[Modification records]
*** Begin section ***

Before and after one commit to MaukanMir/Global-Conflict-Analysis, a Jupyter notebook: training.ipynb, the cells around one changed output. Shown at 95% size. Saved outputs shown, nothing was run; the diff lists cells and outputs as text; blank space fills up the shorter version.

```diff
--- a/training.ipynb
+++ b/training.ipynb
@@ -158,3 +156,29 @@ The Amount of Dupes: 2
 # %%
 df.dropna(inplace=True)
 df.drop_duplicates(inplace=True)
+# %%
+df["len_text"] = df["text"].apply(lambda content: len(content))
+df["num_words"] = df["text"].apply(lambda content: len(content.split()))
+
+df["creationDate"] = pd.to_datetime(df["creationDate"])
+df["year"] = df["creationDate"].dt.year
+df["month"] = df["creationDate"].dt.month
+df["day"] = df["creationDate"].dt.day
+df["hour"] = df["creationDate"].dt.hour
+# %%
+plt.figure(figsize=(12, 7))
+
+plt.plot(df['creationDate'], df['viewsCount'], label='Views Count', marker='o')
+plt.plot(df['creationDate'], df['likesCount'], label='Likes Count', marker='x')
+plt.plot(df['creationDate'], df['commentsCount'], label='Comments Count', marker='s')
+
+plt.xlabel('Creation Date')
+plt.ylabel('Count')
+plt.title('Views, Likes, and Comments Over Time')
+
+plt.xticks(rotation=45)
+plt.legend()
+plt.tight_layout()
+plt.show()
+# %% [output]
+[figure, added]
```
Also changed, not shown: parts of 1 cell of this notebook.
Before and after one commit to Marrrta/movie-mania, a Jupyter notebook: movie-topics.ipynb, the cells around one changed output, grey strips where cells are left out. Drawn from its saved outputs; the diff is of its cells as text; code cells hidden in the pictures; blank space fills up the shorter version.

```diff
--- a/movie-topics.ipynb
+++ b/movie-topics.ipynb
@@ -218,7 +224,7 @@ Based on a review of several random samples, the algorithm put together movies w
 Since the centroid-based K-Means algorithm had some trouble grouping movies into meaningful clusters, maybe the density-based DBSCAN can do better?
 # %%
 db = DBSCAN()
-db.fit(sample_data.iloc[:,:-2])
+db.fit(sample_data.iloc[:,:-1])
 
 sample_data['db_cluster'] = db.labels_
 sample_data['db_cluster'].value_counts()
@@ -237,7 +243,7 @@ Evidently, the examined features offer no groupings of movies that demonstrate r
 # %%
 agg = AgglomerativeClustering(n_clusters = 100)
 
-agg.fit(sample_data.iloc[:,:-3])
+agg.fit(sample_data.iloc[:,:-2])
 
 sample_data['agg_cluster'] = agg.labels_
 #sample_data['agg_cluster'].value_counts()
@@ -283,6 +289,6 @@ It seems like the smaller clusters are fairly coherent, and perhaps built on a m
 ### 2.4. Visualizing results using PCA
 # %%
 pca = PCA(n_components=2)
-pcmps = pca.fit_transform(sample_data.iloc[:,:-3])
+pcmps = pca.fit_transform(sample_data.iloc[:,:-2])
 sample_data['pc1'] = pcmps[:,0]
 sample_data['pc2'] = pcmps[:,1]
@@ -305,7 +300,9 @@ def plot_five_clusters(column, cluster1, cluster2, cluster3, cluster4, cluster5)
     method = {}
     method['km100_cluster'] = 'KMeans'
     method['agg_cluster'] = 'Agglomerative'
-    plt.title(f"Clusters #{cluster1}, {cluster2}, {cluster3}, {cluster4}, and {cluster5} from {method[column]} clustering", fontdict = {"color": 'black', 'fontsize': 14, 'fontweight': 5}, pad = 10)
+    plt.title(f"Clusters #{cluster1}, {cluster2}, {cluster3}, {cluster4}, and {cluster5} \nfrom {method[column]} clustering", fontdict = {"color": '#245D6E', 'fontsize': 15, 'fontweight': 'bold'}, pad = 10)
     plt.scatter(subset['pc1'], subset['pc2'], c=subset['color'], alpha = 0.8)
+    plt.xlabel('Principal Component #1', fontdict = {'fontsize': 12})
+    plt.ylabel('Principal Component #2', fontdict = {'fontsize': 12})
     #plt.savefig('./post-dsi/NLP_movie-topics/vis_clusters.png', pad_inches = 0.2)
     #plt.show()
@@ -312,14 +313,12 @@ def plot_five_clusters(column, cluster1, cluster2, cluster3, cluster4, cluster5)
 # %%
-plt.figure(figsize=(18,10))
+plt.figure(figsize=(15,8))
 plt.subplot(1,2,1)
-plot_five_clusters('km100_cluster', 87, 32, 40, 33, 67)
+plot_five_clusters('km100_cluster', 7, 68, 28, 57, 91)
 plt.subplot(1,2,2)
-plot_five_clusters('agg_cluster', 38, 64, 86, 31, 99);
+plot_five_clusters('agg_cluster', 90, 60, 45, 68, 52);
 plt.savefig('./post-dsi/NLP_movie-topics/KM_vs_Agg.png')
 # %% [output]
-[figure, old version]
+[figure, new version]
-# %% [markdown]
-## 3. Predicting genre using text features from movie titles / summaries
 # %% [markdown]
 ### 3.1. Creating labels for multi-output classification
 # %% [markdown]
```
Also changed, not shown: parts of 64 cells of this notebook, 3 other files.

*** End section ***

PROBLEM TO SOLVE:
Return every line holding the word "pcmps" from the records.

YOUR SOLUTION:
-pcmps = pca.fit_transform(sample_data.iloc[:,:-3])
+pcmps = pca.fit_transform(sample_data.iloc[:,:-2])
 sample_data['pc1'] = pcmps[:,0]
 sample_data['pc2'] = pcmps[:,1]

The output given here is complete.